[Opening Data provided section]

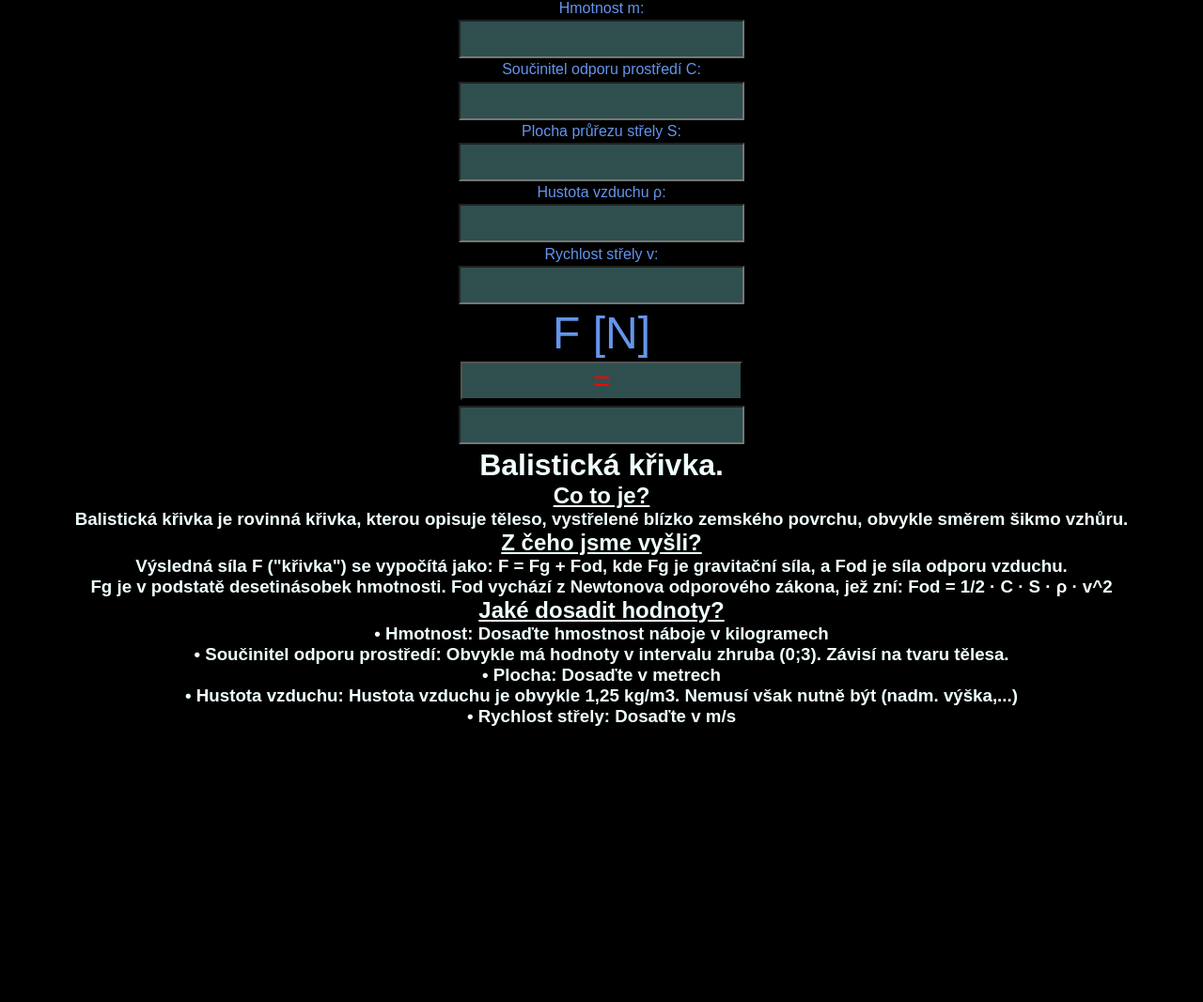
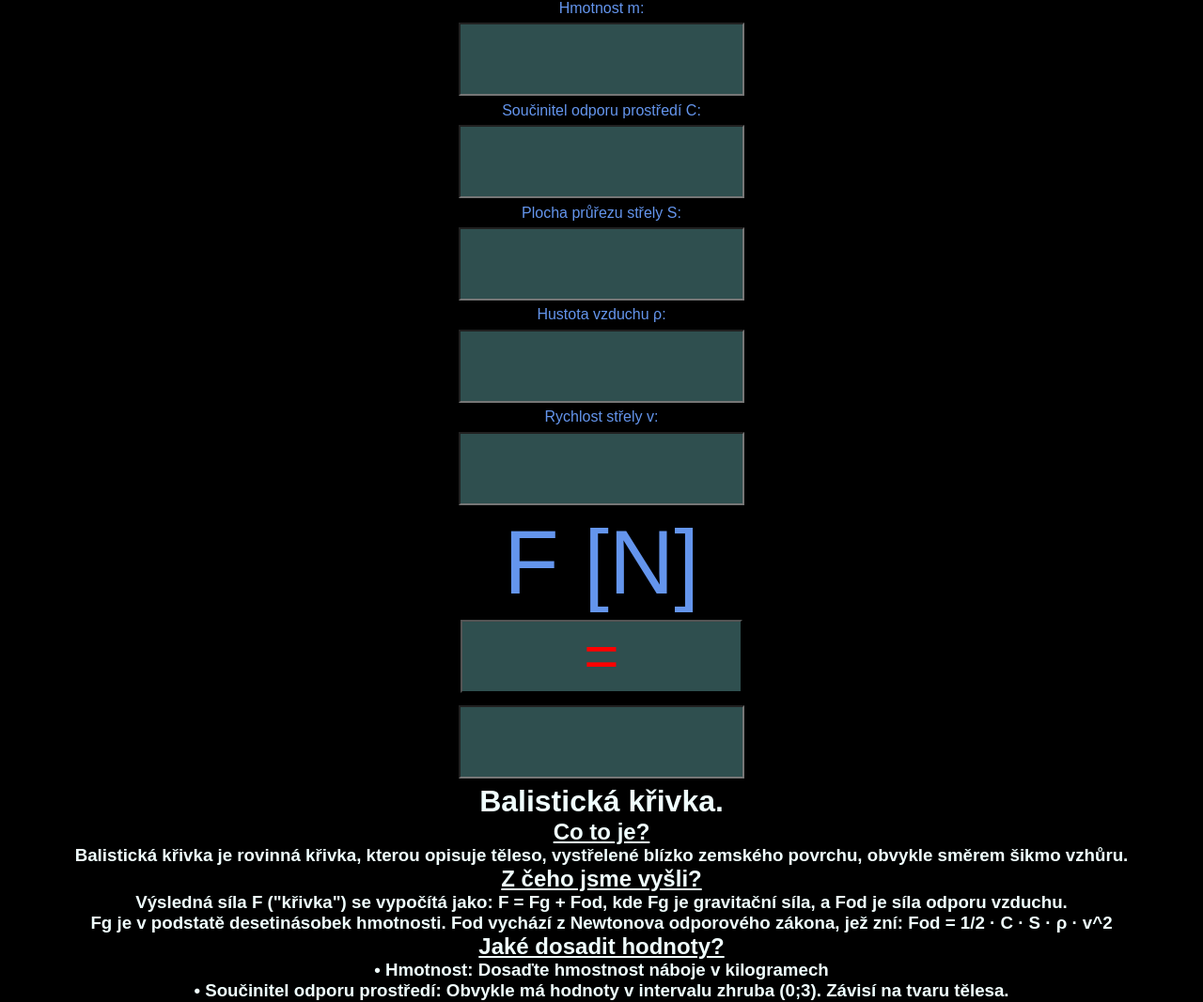
Before and after one commit to Johny1235/johnyreal.cz, a PHP site: page /subsites/krivka.html in a window 1280 px wide. Shown: the top 1067 px of the page at 94% size. Before the commit the page ends 773 px from the top, so only its background shows below. Run offline with PHP 8.4, Linux system fonts and the light colour scheme; some web fonts are replaced.

Commit message:
Update krivka.css

```diff
--- a/subcss/krivka.css
+++ b/subcss/krivka.css
@@ -19,14 +19,14 @@ button, input
     color: red;
     background-color: darkslategray;
     font-family: "Jersey 10", sans-serif;
-    font-size: 2em;
+    font-size: 4em;
     margin: 0.1em;
     width: 60%;
     max-width: 300px;
 }
 #f
 {
-    font-size: 3em;
+    font-size: 6em;
 }
 #rovnitko
 {
```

[Closing Data provided section]

[What you need to do]: Show each line of the material holding "color".

[Solution to this exercise]:
     color: red;
     background-color: darkslategray;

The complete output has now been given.